**Aim of the exercise**: Collect each line of the records containing the string "horizontal".

Revision comparison data:
┌──
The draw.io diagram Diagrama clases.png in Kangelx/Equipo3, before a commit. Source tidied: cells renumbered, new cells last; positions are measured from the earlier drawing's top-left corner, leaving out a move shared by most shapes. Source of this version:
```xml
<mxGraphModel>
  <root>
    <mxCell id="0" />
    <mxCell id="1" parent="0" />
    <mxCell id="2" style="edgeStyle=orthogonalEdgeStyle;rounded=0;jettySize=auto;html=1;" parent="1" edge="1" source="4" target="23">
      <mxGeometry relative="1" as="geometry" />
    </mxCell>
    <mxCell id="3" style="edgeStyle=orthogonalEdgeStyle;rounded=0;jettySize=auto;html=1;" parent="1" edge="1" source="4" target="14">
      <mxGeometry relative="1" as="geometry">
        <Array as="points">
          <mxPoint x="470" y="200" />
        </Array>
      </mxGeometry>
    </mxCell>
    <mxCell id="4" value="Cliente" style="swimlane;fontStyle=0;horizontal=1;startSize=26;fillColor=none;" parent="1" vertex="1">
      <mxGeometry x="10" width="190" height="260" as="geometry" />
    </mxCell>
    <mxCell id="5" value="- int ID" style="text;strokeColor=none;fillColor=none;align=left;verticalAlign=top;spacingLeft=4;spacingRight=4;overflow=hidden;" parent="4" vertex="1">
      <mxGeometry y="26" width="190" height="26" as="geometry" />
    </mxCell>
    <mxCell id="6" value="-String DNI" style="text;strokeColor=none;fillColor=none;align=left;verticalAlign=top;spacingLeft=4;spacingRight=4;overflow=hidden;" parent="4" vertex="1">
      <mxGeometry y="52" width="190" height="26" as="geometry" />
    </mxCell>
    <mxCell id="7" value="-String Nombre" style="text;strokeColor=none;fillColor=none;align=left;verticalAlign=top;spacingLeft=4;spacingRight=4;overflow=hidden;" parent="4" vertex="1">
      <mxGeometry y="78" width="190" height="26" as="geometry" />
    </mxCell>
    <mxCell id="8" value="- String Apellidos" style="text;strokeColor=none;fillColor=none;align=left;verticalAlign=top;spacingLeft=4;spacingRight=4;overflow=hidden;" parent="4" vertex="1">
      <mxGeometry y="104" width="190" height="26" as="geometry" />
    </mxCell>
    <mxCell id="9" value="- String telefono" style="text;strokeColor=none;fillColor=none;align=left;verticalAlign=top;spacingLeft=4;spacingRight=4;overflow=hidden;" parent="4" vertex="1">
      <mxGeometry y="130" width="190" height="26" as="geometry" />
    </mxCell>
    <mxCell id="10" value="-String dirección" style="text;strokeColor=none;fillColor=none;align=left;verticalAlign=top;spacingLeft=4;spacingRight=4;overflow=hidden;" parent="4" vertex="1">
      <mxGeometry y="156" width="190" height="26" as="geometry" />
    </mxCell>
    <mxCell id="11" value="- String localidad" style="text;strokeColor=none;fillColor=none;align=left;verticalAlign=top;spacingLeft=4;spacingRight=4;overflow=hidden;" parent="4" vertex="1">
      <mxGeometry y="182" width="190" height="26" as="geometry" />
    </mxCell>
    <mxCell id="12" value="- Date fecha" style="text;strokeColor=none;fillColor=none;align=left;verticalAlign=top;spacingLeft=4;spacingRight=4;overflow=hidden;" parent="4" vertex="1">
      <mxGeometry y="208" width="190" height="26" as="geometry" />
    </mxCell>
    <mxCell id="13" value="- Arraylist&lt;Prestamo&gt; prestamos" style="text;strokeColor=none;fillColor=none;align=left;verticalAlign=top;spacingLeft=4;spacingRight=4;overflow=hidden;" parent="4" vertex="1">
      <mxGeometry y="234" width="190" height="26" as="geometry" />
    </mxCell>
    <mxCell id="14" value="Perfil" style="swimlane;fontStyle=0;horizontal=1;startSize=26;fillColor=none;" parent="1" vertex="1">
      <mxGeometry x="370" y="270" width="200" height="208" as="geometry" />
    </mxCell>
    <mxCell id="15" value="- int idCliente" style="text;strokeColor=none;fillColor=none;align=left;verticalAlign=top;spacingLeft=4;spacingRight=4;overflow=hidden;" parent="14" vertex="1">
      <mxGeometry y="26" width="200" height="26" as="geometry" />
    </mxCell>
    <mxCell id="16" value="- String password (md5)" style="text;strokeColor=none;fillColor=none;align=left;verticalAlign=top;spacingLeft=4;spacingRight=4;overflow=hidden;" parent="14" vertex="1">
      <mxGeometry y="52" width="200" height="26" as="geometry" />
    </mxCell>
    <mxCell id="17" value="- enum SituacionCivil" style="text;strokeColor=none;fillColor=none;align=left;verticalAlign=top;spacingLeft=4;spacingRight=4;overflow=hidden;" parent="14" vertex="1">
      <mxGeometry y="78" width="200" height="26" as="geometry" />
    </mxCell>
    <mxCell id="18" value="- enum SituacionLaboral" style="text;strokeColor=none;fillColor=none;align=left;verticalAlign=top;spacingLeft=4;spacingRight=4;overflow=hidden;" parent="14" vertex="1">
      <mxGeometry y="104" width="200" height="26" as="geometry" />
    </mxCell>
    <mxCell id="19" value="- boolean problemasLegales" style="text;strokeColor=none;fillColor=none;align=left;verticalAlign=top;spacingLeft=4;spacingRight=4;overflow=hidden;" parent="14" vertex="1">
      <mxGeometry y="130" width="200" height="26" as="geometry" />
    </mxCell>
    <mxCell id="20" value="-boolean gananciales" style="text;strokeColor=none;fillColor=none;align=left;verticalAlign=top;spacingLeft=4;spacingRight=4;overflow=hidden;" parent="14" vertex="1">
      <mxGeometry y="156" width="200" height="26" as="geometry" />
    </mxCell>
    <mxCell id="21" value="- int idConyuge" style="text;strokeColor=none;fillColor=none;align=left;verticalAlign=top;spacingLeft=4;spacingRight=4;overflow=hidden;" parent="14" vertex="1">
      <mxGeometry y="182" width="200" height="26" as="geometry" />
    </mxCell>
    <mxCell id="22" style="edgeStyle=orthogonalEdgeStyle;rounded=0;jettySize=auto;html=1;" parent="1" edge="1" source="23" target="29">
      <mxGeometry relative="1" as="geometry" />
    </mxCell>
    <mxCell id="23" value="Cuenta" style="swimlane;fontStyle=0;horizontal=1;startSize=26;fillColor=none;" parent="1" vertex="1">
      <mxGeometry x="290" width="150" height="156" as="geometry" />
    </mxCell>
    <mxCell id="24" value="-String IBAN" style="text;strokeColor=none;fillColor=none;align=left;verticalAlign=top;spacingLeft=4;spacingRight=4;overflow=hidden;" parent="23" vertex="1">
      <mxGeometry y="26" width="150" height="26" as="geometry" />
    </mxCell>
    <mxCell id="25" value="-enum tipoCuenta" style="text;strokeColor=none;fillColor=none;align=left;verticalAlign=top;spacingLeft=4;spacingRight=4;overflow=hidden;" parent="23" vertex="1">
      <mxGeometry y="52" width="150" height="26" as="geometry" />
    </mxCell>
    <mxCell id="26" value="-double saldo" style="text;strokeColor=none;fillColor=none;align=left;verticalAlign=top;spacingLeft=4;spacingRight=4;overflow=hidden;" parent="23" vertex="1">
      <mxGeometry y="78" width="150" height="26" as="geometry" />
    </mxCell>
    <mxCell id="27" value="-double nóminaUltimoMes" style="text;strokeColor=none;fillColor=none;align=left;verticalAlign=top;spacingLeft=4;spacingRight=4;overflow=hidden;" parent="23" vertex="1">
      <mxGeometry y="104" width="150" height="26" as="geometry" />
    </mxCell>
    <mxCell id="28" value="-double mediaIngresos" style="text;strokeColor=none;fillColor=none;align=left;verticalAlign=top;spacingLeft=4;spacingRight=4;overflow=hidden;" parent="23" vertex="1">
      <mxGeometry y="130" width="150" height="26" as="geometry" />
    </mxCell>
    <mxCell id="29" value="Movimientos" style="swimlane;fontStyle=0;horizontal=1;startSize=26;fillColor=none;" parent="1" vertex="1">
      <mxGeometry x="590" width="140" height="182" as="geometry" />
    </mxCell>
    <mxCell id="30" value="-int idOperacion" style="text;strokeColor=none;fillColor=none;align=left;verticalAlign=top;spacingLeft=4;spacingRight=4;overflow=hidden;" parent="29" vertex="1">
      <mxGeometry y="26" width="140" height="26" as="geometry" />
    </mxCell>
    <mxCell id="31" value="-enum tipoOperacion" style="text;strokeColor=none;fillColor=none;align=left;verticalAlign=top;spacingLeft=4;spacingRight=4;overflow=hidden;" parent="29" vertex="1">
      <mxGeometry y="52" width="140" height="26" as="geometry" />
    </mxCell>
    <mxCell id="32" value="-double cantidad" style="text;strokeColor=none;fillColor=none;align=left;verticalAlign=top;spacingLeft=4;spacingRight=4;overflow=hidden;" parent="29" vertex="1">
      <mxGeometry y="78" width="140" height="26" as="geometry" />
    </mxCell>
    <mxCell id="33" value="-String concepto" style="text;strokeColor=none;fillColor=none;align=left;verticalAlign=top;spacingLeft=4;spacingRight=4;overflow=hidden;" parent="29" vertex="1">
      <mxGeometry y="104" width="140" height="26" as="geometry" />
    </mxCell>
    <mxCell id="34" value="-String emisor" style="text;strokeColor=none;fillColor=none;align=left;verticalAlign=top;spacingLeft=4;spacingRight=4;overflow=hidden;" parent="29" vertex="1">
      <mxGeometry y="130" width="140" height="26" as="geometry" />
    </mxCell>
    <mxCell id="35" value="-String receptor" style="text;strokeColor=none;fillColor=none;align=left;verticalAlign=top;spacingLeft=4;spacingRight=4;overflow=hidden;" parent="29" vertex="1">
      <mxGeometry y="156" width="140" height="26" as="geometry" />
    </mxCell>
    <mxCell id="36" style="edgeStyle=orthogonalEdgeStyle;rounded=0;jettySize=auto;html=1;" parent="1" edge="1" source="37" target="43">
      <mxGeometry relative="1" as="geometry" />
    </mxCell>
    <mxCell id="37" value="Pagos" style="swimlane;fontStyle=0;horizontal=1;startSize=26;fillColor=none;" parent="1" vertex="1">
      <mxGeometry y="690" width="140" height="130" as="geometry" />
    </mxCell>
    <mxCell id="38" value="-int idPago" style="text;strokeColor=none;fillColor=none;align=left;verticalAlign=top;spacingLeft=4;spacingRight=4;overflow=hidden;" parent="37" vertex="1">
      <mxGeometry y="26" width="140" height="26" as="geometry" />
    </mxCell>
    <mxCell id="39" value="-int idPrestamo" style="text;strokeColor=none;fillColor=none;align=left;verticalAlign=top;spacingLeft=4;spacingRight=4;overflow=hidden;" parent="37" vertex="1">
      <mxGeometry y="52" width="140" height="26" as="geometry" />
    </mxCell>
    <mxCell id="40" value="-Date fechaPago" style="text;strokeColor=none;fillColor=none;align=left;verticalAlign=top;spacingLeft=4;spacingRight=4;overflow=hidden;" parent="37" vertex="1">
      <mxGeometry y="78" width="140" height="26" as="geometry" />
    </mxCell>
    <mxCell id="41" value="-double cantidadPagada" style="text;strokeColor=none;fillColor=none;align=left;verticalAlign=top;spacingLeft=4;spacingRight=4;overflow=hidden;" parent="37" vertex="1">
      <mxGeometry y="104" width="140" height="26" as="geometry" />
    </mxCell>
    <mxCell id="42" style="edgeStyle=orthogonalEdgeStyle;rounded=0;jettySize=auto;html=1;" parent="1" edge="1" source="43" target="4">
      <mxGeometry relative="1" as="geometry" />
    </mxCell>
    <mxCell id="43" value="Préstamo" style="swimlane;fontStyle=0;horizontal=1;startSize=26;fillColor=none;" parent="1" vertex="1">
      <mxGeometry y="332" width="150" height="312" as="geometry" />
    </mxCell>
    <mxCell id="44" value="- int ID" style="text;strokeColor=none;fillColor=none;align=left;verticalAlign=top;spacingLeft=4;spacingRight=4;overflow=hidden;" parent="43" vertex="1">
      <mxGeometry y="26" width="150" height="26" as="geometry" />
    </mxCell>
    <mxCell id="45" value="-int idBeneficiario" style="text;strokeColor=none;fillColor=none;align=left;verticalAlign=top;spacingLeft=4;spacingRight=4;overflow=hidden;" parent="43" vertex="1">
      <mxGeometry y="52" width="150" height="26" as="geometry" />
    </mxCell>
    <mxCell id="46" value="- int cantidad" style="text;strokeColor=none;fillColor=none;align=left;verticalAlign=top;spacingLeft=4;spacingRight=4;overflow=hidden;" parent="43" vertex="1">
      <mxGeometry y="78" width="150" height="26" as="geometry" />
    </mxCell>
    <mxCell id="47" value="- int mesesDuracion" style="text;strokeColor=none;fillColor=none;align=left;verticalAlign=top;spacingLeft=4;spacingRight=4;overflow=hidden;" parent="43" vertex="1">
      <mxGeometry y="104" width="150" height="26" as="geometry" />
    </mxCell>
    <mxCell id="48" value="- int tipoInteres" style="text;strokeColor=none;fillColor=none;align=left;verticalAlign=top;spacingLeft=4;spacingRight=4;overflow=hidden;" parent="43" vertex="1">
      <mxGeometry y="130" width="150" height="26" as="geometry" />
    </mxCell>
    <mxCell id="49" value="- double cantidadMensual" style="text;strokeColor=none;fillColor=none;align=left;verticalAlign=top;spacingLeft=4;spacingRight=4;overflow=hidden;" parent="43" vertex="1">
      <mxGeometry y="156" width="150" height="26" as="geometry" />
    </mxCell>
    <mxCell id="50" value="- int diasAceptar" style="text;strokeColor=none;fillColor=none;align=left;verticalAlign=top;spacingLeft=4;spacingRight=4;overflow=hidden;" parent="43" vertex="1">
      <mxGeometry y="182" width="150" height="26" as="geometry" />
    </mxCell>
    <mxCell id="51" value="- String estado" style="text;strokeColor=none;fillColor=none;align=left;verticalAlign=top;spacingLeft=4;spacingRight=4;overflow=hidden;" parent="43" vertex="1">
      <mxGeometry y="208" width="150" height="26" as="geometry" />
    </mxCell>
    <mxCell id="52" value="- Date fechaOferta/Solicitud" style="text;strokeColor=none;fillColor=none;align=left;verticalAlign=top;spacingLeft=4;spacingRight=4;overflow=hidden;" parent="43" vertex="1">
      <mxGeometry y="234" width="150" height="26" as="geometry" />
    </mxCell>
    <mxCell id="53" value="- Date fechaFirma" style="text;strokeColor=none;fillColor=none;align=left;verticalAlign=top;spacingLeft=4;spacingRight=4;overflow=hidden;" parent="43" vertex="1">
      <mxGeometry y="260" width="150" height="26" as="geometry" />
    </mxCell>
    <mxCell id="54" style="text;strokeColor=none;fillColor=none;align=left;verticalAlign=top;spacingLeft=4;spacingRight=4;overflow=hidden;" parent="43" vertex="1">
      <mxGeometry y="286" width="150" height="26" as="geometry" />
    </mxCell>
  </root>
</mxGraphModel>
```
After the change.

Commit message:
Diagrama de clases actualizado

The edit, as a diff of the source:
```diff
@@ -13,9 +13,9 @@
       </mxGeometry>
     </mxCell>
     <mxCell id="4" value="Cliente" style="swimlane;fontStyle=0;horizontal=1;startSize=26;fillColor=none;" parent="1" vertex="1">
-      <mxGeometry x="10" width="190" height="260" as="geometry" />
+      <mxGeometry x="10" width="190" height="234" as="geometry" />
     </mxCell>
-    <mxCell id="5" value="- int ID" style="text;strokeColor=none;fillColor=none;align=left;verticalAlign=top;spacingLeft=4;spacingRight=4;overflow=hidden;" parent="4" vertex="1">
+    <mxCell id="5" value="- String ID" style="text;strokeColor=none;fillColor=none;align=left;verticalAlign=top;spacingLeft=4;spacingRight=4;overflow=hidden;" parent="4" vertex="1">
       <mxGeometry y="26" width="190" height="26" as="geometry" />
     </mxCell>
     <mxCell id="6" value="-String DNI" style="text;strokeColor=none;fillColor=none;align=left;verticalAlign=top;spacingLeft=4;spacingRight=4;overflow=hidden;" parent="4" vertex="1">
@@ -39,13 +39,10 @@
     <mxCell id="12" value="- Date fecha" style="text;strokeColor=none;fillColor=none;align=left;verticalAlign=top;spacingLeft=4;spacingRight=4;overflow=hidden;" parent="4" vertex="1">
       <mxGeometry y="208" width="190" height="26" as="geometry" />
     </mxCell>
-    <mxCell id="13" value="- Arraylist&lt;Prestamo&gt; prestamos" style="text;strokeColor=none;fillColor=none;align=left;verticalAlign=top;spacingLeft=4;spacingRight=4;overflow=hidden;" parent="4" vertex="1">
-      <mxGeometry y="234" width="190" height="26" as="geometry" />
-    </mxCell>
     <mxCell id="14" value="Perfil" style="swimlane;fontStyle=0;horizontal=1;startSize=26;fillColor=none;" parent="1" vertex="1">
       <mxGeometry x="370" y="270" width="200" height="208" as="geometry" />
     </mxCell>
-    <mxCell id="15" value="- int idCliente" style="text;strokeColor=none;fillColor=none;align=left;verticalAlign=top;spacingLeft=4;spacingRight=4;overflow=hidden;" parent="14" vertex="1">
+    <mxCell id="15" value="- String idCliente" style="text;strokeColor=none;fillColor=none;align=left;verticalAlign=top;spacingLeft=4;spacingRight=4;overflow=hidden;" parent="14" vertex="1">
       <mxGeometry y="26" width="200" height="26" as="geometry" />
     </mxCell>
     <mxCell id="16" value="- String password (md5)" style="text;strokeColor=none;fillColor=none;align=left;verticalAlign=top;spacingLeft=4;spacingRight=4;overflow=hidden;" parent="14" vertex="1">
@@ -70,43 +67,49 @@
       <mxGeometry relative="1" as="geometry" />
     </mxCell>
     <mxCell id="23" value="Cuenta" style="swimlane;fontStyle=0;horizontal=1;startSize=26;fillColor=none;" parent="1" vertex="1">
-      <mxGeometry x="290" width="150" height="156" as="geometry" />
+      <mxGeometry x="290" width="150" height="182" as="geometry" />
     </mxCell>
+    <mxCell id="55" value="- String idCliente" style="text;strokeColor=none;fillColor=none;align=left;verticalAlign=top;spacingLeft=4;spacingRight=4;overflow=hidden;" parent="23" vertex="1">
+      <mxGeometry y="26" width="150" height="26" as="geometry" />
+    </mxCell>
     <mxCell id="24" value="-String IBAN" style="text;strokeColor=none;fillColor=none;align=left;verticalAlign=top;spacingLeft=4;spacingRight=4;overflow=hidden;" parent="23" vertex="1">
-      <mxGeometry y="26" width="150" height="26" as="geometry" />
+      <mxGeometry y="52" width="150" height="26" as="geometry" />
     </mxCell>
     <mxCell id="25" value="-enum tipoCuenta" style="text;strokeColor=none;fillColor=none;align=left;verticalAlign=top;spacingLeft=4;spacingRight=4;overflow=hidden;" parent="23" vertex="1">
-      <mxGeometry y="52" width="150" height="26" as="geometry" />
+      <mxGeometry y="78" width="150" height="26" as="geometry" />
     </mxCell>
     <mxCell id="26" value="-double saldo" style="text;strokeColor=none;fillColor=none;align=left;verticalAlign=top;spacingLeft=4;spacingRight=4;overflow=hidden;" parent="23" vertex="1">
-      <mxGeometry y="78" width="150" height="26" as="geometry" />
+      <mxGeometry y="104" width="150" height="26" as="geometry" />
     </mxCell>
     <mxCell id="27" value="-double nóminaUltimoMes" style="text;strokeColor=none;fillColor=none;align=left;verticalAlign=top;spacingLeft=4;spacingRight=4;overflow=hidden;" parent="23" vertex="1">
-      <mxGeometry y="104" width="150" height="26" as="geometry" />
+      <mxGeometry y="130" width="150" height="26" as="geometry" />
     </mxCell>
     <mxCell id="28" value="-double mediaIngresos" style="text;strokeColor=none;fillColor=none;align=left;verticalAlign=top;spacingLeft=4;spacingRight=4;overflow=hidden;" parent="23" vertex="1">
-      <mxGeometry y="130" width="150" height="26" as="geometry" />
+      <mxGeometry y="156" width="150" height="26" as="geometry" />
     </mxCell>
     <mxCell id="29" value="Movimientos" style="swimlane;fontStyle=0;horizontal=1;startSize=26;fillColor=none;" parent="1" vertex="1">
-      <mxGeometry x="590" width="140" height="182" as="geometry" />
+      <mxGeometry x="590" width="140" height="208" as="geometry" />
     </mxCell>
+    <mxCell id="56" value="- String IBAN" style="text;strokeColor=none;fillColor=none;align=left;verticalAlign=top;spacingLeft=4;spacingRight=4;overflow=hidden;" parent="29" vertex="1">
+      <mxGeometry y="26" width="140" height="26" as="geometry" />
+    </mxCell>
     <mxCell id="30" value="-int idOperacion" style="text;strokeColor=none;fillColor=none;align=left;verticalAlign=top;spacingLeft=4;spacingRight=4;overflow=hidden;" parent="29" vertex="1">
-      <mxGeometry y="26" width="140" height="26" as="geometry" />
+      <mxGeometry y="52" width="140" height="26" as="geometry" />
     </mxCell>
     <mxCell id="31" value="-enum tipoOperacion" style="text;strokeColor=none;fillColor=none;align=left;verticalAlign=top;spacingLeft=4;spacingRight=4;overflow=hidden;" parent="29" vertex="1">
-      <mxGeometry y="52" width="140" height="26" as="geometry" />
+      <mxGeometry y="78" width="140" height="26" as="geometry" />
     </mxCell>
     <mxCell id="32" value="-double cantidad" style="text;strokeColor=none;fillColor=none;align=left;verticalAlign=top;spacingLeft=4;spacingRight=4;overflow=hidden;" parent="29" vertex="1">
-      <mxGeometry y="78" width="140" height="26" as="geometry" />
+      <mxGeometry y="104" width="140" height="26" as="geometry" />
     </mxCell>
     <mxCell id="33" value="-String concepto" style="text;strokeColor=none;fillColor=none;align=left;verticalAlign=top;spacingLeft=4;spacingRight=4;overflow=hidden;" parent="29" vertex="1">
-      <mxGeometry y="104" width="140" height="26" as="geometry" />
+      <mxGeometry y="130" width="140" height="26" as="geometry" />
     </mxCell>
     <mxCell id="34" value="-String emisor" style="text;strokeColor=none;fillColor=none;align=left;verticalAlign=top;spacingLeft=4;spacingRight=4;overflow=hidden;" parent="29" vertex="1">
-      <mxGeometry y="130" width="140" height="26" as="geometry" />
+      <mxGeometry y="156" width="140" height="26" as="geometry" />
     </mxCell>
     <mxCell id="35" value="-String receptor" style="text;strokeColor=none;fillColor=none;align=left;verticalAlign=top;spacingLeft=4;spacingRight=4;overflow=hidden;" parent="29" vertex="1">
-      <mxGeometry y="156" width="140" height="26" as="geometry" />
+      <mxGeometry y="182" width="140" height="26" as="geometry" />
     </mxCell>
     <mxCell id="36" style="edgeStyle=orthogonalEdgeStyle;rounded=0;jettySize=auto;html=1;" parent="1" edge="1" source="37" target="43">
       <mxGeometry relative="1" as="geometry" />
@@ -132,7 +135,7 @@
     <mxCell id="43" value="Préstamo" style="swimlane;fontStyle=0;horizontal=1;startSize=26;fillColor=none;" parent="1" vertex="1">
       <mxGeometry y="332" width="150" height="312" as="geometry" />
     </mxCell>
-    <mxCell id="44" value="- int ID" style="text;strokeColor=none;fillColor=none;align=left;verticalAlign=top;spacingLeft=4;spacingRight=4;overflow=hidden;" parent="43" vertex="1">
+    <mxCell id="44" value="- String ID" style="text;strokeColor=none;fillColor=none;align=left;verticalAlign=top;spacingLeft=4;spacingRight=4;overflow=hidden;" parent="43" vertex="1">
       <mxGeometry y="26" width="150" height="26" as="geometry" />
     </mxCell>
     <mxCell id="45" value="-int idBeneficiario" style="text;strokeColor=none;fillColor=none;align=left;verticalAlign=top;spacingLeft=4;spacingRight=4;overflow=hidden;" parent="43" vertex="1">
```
└──
**Solution for this task**:
    <mxCell id="4" value="Cliente" style="swimlane;fontStyle=0;horizontal=1;startSize=26;fillColor=none;" parent="1" vertex="1">
    <mxCell id="14" value="Perfil" style="swimlane;fontStyle=0;horizontal=1;startSize=26;fillColor=none;" parent="1" vertex="1">
    <mxCell id="23" value="Cuenta" style="swimlane;fontStyle=0;horizontal=1;startSize=26;fillColor=none;" parent="1" vertex="1">
    <mxCell id="29" value="Movimientos" style="swimlane;fontStyle=0;horizontal=1;startSize=26;fillColor=none;" parent="1" vertex="1">
    <mxCell id="37" value="Pagos" style="swimlane;fontStyle=0;horizontal=1;startSize=26;fillColor=none;" parent="1" vertex="1">
    <mxCell id="43" value="Préstamo" style="swimlane;fontStyle=0;horizontal=1;startSize=26;fillColor=none;" parent="1" vertex="1">
     <mxCell id="4" value="Cliente" style="swimlane;fontStyle=0;horizontal=1;startSize=26;fillColor=none;" parent="1" vertex="1">
     <mxCell id="14" value="Perfil" style="swimlane;fontStyle=0;horizontal=1;startSize=26;fillColor=none;" parent="1" vertex="1">
     <mxCell id="23" value="Cuenta" style="swimlane;fontStyle=0;horizontal=1;startSize=26;fillColor=none;" parent="1" vertex="1">
     <mxCell id="29" value="Movimientos" style="swimlane;fontStyle=0;horizontal=1;startSize=26;fillColor=none;" parent="1" vertex="1">
     <mxCell id="43" value="Préstamo" style="swimlane;fontStyle=0;horizontal=1;startSize=26;fillColor=none;" parent="1" vertex="1">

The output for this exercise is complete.